Fan then detailed the “simple and fast” self-assembly process for making nanoparticles with the help of surfactants. Surfactants are amphiphilic molecules, with hydrophilic heads and hydrophobic tails. In aqueous solutions, the hydrophilic heads connect and create a spherical shell with the hydrophobic tails in the center, forming tiny nanometers-wide micelles.
He and his colleagues start with an oil-based dispersion of metal nanocrystals. The particles are functionalized with organic ligands, which keep them separate and make them hydrophobic. By mixing the nanoparticles into an aqueous surfactant solution, and then evaporating the solvents, the researchers get nanoparticle-micelles dispersed in water. Fan showed that he has made nanoparticle-micelles using various materials—metals, semiconductors, and perovskites—and of different shapes and sizes. Then, using processes such as dip-coating and inkjet printing, he can use the nanoparticle-micelles to make optical coatings with tunable properties.
Fan then moved on to the second part of his talk. This involves the use of the surfactant-enabled self-assembly method to make nanocrystalline superparticles with photoactive molecules. Fan uses porphyrin, an organic molecule in chlorophyll that absorbs sunlight and converts it into energy. Nanocrystalline assemblies of porphyrin could find use in photocatalysis, phototherapy, sensors, and dye-sensitized solar cells, he said.

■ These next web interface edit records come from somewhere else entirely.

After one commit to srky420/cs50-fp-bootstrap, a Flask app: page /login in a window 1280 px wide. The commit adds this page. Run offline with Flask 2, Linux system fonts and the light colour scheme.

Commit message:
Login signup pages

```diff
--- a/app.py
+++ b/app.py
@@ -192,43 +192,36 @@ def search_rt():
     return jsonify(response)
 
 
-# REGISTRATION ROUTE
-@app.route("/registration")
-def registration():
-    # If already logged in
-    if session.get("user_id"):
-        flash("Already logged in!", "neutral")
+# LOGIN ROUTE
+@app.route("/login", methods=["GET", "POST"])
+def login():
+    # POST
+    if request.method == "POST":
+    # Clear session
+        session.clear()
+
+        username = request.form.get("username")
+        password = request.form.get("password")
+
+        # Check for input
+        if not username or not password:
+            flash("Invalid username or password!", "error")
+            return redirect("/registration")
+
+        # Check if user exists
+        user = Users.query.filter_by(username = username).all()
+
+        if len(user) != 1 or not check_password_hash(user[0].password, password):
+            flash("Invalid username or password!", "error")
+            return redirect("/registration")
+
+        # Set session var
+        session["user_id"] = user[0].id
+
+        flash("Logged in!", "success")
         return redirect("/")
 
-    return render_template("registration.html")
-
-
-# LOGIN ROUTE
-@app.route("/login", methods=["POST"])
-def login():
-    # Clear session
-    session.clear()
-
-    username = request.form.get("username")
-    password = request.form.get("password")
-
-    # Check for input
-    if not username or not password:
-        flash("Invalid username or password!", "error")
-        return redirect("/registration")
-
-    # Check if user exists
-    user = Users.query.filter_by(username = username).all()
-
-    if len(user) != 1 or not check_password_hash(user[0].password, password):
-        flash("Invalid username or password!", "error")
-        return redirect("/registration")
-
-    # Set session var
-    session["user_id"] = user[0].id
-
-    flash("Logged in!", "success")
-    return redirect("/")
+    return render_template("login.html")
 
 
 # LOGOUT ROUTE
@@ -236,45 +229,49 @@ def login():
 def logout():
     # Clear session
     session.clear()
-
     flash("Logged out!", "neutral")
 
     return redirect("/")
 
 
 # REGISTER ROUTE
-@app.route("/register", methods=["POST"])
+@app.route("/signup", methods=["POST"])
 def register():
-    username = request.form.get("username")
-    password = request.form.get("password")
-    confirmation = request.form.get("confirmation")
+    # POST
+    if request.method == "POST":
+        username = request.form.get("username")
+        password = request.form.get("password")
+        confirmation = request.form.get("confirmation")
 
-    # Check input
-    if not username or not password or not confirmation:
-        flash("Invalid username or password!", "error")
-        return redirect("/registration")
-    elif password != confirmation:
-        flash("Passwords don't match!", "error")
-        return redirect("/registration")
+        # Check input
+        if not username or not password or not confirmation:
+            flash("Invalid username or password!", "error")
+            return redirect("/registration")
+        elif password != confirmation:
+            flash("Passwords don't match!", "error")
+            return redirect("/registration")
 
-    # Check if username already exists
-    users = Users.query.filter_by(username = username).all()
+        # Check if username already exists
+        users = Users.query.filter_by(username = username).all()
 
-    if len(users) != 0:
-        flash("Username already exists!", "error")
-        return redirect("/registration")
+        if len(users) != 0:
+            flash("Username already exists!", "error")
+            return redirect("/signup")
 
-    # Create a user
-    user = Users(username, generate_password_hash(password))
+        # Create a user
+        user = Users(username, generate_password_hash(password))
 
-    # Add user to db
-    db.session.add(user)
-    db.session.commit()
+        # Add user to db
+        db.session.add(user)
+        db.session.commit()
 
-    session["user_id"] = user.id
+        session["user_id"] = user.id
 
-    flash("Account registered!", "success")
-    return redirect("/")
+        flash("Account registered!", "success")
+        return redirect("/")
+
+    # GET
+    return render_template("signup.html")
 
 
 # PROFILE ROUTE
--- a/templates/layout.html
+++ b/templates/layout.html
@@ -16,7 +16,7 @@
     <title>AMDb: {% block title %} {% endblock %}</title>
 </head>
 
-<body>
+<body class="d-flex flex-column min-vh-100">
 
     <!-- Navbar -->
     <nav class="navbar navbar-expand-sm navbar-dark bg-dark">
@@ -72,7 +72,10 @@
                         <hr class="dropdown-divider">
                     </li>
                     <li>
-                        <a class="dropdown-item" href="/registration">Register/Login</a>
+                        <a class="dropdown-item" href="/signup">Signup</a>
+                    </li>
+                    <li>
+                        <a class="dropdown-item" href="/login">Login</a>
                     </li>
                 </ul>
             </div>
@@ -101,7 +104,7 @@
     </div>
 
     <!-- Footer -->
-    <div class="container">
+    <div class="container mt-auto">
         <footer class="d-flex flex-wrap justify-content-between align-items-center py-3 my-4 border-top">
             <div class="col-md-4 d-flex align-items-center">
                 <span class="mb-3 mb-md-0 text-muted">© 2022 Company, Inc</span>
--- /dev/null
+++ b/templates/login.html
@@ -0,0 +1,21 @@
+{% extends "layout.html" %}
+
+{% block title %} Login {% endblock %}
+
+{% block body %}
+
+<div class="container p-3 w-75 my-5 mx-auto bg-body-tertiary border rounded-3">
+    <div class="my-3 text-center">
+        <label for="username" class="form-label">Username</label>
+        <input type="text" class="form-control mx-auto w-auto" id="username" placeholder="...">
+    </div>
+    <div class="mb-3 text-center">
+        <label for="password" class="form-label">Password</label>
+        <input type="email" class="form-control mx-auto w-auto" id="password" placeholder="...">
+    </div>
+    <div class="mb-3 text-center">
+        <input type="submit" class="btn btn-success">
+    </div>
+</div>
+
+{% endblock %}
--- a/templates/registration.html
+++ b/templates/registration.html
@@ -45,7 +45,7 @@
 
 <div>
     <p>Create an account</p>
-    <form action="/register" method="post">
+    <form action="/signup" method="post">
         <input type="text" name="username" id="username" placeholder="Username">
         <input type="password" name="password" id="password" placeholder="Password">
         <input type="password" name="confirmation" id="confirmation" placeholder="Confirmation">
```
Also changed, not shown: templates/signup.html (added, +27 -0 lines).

Adding different functional groups to the ends of porphyrin molecules and changing the pH of the surfactant solution gives self-assembled porphyrin nanostructures of various shapes. Fan showed a gallery of images showing various morphologies and dimensions of nanocrystals like one-dimensional (1D) rods and wires, nanodisks, hexagonal rods, and octahedra. He went on to show how redox reactions can be used to deposit platinum on 1D porphyrin nanowires and then the porphyrin can be removed to give hollow platinum shells. Such hollow metallic nanostructures of various shapes could find applications in water splitting, sensors, and phototherapy.
In the last part of his talk, Fan introduced his recent research on pressure-induced nanoparticle assembly, which was inspired by the fast, cost-effective embossing process. “What would happen if we applied pressure to the nanoparticles?” was the question he and his colleagues wanted to answer.
So they sandwiched nanoparticles between diamond tips and applied controlled pressure to them. When gold nanoparticles are compressed like this, they sinter together to form a bundle of nanowires of uniform length. But this only happens above a threshold 9 GPa of pressure, Fan has found by studying the nanoparticle assembly under pressure using in situ synchrotron x-ray scattering. At pressures below 9 GPa, particles are forced together but they spring back when the pressure is removed. Depending on the orientation of the original nanocrystals, they can form different dimensional nanostructures. “If you start with 3D particle assemblies you can form interconnected 3D porous structures,” he said.
Fan ended by talking about the importance of MRS in his career. He reminisced about the first meeting he attended as a graduate student, going on to organize symposia and then become meeting chair. Now an MRS Fellow and member of several MRS committees, Fan stated how these engagements have exposed him to new ideas and strategies and meaningful connections. “Overall it supplies tremendous inspiration for my career, research and work,” he said. After this mid-career award, he hopes to continue his research momentum and to serve the MRS community, he said.
The Mid-Career Researcher Award recognizes exceptional achievements in materials research made by mid-career professionals. Endowed by MilliporeSigma.
Fan’s award citation is “for outstanding contributions in nanoparticle self-assembly of functional nanomaterials and for leadership within the materials community.”